Material for this task Start Marker

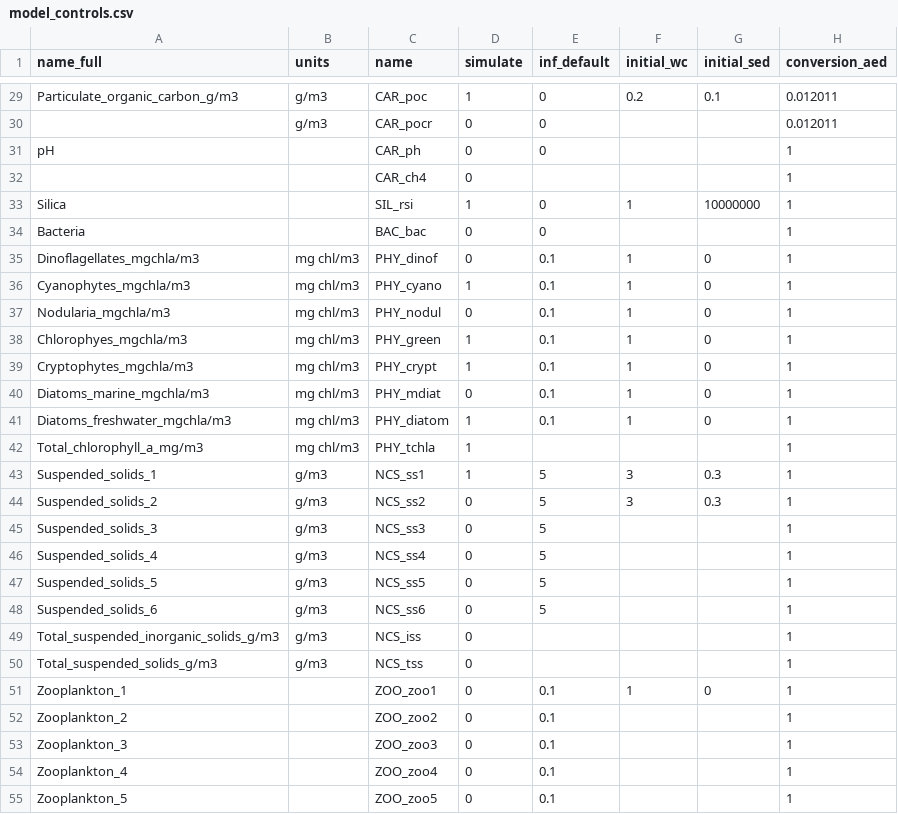
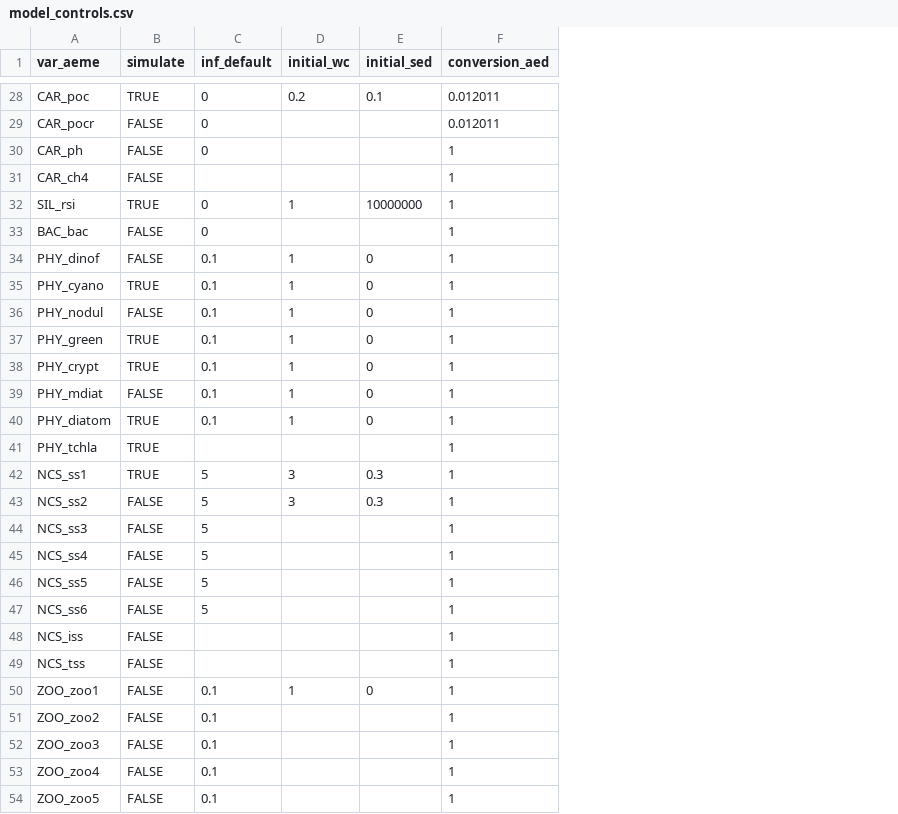
Before and after one commit to limnotrack/AEME, a CSV file: inst/extdata/lake/model_controls.csv, drawn as a sheet; only a part is shown, gaps mark what is left out; removed rows and columns are numbered as before the commit, all else as after; the diff covers the shown part only; the diff names each change by its address in the sheet, - before the commit and + after, or states it on an @@ line.

```diff
--- a/inst/extdata/lake/model_controls.csv
+++ b/inst/extdata/lake/model_controls.csv
-column A (name_full), rows 29-55: Particulate_organic_carbon_g/m3 |  | pH |  | Silica | Bacteria | Dinoflagellates_mgchla/m3 | Cyanophytes_mgchla/m3 | Nodularia_mgchla/m3 | Chlorophyes_mgchla/m3 | Cryptophytes_mgchla/m3 | Diatoms_marine_mgchla/m3 | Diatoms_freshwater_mgchla/m3 | Total_chlorophyll_a_mg/m3 | Suspended_solids_1 | Suspended_solids_2 | Suspended_solids_3 | Suspended_solids_4 | Suspended_solids_5 | Suspended_solids_6 | Total_suspended_inorganic_solids_g/m3 | Total_suspended_solids_g/m3 | Zooplankton_1 | Zooplankton_2 | Zooplankton_3 | Zooplankton_4 | Zooplankton_5
-column B (units), rows 29-50: g/m3 | g/m3 |  |  |  |  | mg chl/m3 | mg chl/m3 | mg chl/m3 | mg chl/m3 | mg chl/m3 | mg chl/m3 | mg chl/m3 | mg chl/m3 | g/m3 | g/m3 | g/m3 | g/m3 | g/m3 | g/m3 | g/m3 | g/m3
-A1: name
+A1: var_aeme
-B28 (simulate): 1
+B28 (simulate): TRUE
-B29:B31 (simulate): 0
+B29:B31 (simulate): FALSE
-B32 (simulate): 1
+B32 (simulate): TRUE
-B33:B34 (simulate): 0
+B33:B34 (simulate): FALSE
-B35 (simulate): 1
+B35 (simulate): TRUE
-B36 (simulate): 0
+B36 (simulate): FALSE
-B37:B38 (simulate): 1
+B37:B38 (simulate): TRUE
-B39 (simulate): 0
+B39 (simulate): FALSE
-B40:B42 (simulate): 1
+B40:B42 (simulate): TRUE
-B43:B54 (simulate): 0
+B43:B54 (simulate): FALSE
```
Also changed, not shown: 1 removed row and 38 edited cells elsewhere in this file, 1 other file.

Material for this task End Marker

- The problem -
Only the pictures are to be left out; repeat all other material exactly.

- Task output -
Before and after one commit to limnotrack/AEME, a CSV file: inst/extdata/lake/model_controls.csv, drawn as a sheet; only a part is shown, gaps mark what is left out; removed rows and columns are numbered as before the commit, all else as after; the diff covers the shown part only; the diff names each change by its address in the sheet, - before the commit and + after, or states it on an @@ line.

```diff
--- a/inst/extdata/lake/model_controls.csv
+++ b/inst/extdata/lake/model_controls.csv
-column A (name_full), rows 29-55: Particulate_organic_carbon_g/m3 |  | pH |  | Silica | Bacteria | Dinoflagellates_mgchla/m3 | Cyanophytes_mgchla/m3 | Nodularia_mgchla/m3 | Chlorophyes_mgchla/m3 | Cryptophytes_mgchla/m3 | Diatoms_marine_mgchla/m3 | Diatoms_freshwater_mgchla/m3 | Total_chlorophyll_a_mg/m3 | Suspended_solids_1 | Suspended_solids_2 | Suspended_solids_3 | Suspended_solids_4 | Suspended_solids_5 | Suspended_solids_6 | Total_suspended_inorganic_solids_g/m3 | Total_suspended_solids_g/m3 | Zooplankton_1 | Zooplankton_2 | Zooplankton_3 | Zooplankton_4 | Zooplankton_5
-column B (units), rows 29-50: g/m3 | g/m3 |  |  |  |  | mg chl/m3 | mg chl/m3 | mg chl/m3 | mg chl/m3 | mg chl/m3 | mg chl/m3 | mg chl/m3 | mg chl/m3 | g/m3 | g/m3 | g/m3 | g/m3 | g/m3 | g/m3 | g/m3 | g/m3
-A1: name
+A1: var_aeme
-B28 (simulate): 1
+B28 (simulate): TRUE
-B29:B31 (simulate): 0
+B29:B31 (simulate): FALSE
-B32 (simulate): 1
+B32 (simulate): TRUE
-B33:B34 (simulate): 0
+B33:B34 (simulate): FALSE
-B35 (simulate): 1
+B35 (simulate): TRUE
-B36 (simulate): 0
+B36 (simulate): FALSE
-B37:B38 (simulate): 1
+B37:B38 (simulate): TRUE
-B39 (simulate): 0
+B39 (simulate): FALSE
-B40:B42 (simulate): 1
+B40:B42 (simulate): TRUE
-B43:B54 (simulate): 0
+B43:B54 (simulate): FALSE
```
Also changed, not shown: 1 removed row and 38 edited cells elsewhere in this file, 1 other file.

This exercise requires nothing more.